**What you are asked to do**
Output all records precisely as written.

Given information Start Marker

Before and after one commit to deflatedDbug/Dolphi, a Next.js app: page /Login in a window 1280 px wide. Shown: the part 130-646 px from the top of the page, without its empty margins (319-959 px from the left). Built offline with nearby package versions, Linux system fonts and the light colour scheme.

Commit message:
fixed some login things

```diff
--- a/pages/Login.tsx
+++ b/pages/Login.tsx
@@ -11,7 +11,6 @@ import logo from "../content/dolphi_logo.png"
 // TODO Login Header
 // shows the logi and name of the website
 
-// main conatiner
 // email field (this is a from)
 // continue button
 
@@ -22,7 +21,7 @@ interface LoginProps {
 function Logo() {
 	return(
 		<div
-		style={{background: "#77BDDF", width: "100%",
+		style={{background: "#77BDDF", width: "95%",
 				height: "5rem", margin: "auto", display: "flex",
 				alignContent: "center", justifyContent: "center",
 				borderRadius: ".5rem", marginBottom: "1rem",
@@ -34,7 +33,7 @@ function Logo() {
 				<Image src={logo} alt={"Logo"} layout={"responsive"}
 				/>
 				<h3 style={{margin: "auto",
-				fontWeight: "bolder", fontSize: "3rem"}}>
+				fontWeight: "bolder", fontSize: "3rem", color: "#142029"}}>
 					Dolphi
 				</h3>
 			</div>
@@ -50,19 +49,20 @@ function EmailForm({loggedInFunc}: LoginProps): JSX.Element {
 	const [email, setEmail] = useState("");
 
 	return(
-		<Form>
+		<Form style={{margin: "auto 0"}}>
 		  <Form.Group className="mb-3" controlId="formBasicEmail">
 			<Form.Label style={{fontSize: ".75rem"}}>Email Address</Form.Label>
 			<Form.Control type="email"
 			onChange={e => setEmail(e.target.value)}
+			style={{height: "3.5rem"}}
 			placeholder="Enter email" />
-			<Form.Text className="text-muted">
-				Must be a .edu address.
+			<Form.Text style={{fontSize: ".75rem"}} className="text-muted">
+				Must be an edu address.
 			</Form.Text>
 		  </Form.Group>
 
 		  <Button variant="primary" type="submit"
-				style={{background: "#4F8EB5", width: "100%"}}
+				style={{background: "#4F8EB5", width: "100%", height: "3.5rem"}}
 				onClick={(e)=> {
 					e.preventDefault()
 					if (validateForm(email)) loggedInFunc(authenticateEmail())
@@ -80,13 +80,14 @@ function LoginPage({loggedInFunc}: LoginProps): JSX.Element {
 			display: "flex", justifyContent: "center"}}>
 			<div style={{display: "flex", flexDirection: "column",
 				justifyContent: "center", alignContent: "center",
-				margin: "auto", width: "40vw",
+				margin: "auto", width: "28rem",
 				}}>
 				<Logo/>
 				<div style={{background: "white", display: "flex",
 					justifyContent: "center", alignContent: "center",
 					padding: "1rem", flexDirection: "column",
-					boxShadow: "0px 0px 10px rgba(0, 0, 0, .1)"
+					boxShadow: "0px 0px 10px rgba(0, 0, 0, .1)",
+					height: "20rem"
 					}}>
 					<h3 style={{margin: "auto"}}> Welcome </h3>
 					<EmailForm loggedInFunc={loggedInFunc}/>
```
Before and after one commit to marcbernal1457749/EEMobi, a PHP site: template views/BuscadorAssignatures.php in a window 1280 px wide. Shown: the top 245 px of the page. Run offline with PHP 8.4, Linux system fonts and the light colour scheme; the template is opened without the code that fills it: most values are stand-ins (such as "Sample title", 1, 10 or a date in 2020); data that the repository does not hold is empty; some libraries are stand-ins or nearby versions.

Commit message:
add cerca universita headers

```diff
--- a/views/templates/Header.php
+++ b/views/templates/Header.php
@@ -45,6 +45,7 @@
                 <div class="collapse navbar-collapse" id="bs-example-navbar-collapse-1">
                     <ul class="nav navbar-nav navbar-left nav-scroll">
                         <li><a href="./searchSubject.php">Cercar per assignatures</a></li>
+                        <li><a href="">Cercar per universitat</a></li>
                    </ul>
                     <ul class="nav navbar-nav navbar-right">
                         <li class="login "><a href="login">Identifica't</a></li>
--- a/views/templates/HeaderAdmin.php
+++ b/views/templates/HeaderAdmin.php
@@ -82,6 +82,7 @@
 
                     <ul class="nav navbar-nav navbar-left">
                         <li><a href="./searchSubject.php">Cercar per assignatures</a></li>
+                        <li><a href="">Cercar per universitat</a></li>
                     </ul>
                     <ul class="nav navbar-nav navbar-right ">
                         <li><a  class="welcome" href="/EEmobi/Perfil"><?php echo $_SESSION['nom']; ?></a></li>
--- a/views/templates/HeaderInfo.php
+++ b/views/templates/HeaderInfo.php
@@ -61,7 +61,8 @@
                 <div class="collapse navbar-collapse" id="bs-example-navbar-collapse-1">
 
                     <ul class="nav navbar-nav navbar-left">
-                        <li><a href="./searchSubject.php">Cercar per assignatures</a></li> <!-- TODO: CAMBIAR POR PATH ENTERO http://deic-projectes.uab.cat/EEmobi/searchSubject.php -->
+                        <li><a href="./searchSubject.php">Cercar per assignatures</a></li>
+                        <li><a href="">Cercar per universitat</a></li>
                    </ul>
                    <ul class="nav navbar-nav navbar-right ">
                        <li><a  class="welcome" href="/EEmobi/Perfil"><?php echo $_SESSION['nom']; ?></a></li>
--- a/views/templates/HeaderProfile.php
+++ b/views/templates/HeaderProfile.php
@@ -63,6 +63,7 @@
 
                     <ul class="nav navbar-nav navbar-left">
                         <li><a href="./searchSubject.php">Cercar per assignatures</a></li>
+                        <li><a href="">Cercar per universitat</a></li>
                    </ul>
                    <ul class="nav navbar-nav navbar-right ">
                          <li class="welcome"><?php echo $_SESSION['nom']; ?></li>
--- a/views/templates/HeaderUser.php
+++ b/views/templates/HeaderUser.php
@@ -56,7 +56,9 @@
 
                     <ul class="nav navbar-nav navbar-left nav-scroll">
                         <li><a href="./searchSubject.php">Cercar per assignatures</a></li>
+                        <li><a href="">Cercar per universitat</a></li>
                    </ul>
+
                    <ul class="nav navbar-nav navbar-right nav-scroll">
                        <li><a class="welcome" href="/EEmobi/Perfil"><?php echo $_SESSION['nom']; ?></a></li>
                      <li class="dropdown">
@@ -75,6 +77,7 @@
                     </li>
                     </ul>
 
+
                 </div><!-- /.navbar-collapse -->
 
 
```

Given information End Marker

**Expected output**
Before and after one commit to deflatedDbug/Dolphi, a Next.js app: page /Login in a window 1280 px wide. Shown: the part 130-646 px from the top of the page, without its empty margins (319-959 px from the left). Built offline with nearby package versions, Linux system fonts and the light colour scheme.

Commit message:
fixed some login things

```diff
--- a/pages/Login.tsx
+++ b/pages/Login.tsx
@@ -11,7 +11,6 @@ import logo from "../content/dolphi_logo.png"
 // TODO Login Header
 // shows the logi and name of the website
 
-// main conatiner
 // email field (this is a from)
 // continue button
 
@@ -22,7 +21,7 @@ interface LoginProps {
 function Logo() {
 	return(
 		<div
-		style={{background: "#77BDDF", width: "100%",
+		style={{background: "#77BDDF", width: "95%",
 				height: "5rem", margin: "auto", display: "flex",
 				alignContent: "center", justifyContent: "center",
 				borderRadius: ".5rem", marginBottom: "1rem",
@@ -34,7 +33,7 @@ function Logo() {
 				<Image src={logo} alt={"Logo"} layout={"responsive"}
 				/>
 				<h3 style={{margin: "auto",
-				fontWeight: "bolder", fontSize: "3rem"}}>
+				fontWeight: "bolder", fontSize: "3rem", color: "#142029"}}>
 					Dolphi
 				</h3>
 			</div>
@@ -50,19 +49,20 @@ function EmailForm({loggedInFunc}: LoginProps): JSX.Element {
 	const [email, setEmail] = useState("");
 
 	return(
-		<Form>
+		<Form style={{margin: "auto 0"}}>
 		  <Form.Group className="mb-3" controlId="formBasicEmail">
 			<Form.Label style={{fontSize: ".75rem"}}>Email Address</Form.Label>
 			<Form.Control type="email"
 			onChange={e => setEmail(e.target.value)}
+			style={{height: "3.5rem"}}
 			placeholder="Enter email" />
-			<Form.Text className="text-muted">
-				Must be a .edu address.
+			<Form.Text style={{fontSize: ".75rem"}} className="text-muted">
+				Must be an edu address.
 			</Form.Text>
 		  </Form.Group>
 
 		  <Button variant="primary" type="submit"
-				style={{background: "#4F8EB5", width: "100%"}}
+				style={{background: "#4F8EB5", width: "100%", height: "3.5rem"}}
 				onClick={(e)=> {
 					e.preventDefault()
 					if (validateForm(email)) loggedInFunc(authenticateEmail())
@@ -80,13 +80,14 @@ function LoginPage({loggedInFunc}: LoginProps): JSX.Element {
 			display: "flex", justifyContent: "center"}}>
 			<div style={{display: "flex", flexDirection: "column",
 				justifyContent: "center", alignContent: "center",
-				margin: "auto", width: "40vw",
+				margin: "auto", width: "28rem",
 				}}>
 				<Logo/>
 				<div style={{background: "white", display: "flex",
 					justifyContent: "center", alignContent: "center",
 					padding: "1rem", flexDirection: "column",
-					boxShadow: "0px 0px 10px rgba(0, 0, 0, .1)"
+					boxShadow: "0px 0px 10px rgba(0, 0, 0, .1)",
+					height: "20rem"
 					}}>
 					<h3 style={{margin: "auto"}}> Welcome </h3>
 					<EmailForm loggedInFunc={loggedInFunc}/>
```
Before and after one commit to marcbernal1457749/EEMobi, a PHP site: template views/BuscadorAssignatures.php in a window 1280 px wide. Shown: the top 245 px of the page. Run offline with PHP 8.4, Linux system fonts and the light colour scheme; the template is opened without the code that fills it: most values are stand-ins (such as "Sample title", 1, 10 or a date in 2020); data that the repository does not hold is empty; some libraries are stand-ins or nearby versions.

Commit message:
add cerca universita headers

```diff
--- a/views/templates/Header.php
+++ b/views/templates/Header.php
@@ -45,6 +45,7 @@
                 <div class="collapse navbar-collapse" id="bs-example-navbar-collapse-1">
                     <ul class="nav navbar-nav navbar-left nav-scroll">
                         <li><a href="./searchSubject.php">Cercar per assignatures</a></li>
+                        <li><a href="">Cercar per universitat</a></li>
                    </ul>
                     <ul class="nav navbar-nav navbar-right">
                         <li class="login "><a href="login">Identifica't</a></li>
--- a/views/templates/HeaderAdmin.php
+++ b/views/templates/HeaderAdmin.php
@@ -82,6 +82,7 @@
 
                     <ul class="nav navbar-nav navbar-left">
                         <li><a href="./searchSubject.php">Cercar per assignatures</a></li>
+                        <li><a href="">Cercar per universitat</a></li>
                     </ul>
                     <ul class="nav navbar-nav navbar-right ">
                         <li><a  class="welcome" href="/EEmobi/Perfil"><?php echo $_SESSION['nom']; ?></a></li>
--- a/views/templates/HeaderInfo.php
+++ b/views/templates/HeaderInfo.php
@@ -61,7 +61,8 @@
                 <div class="collapse navbar-collapse" id="bs-example-navbar-collapse-1">
 
                     <ul class="nav navbar-nav navbar-left">
-                        <li><a href="./searchSubject.php">Cercar per assignatures</a></li> <!-- TODO: CAMBIAR POR PATH ENTERO http://deic-projectes.uab.cat/EEmobi/searchSubject.php -->
+                        <li><a href="./searchSubject.php">Cercar per assignatures</a></li>
+                        <li><a href="">Cercar per universitat</a></li>
                    </ul>
                    <ul class="nav navbar-nav navbar-right ">
                        <li><a  class="welcome" href="/EEmobi/Perfil"><?php echo $_SESSION['nom']; ?></a></li>
--- a/views/templates/HeaderProfile.php
+++ b/views/templates/HeaderProfile.php
@@ -63,6 +63,7 @@
 
                     <ul class="nav navbar-nav navbar-left">
                         <li><a href="./searchSubject.php">Cercar per assignatures</a></li>
+                        <li><a href="">Cercar per universitat</a></li>
                    </ul>
                    <ul class="nav navbar-nav navbar-right ">
                          <li class="welcome"><?php echo $_SESSION['nom']; ?></li>
--- a/views/templates/HeaderUser.php
+++ b/views/templates/HeaderUser.php
@@ -56,7 +56,9 @@
 
                     <ul class="nav navbar-nav navbar-left nav-scroll">
                         <li><a href="./searchSubject.php">Cercar per assignatures</a></li>
+                        <li><a href="">Cercar per universitat</a></li>
                    </ul>
+
                    <ul class="nav navbar-nav navbar-right nav-scroll">
                        <li><a class="welcome" href="/EEmobi/Perfil"><?php echo $_SESSION['nom']; ?></a></li>
                      <li class="dropdown">
@@ -75,6 +77,7 @@
                     </li>
                     </ul>
 
+
                 </div><!-- /.navbar-collapse -->
 
 
```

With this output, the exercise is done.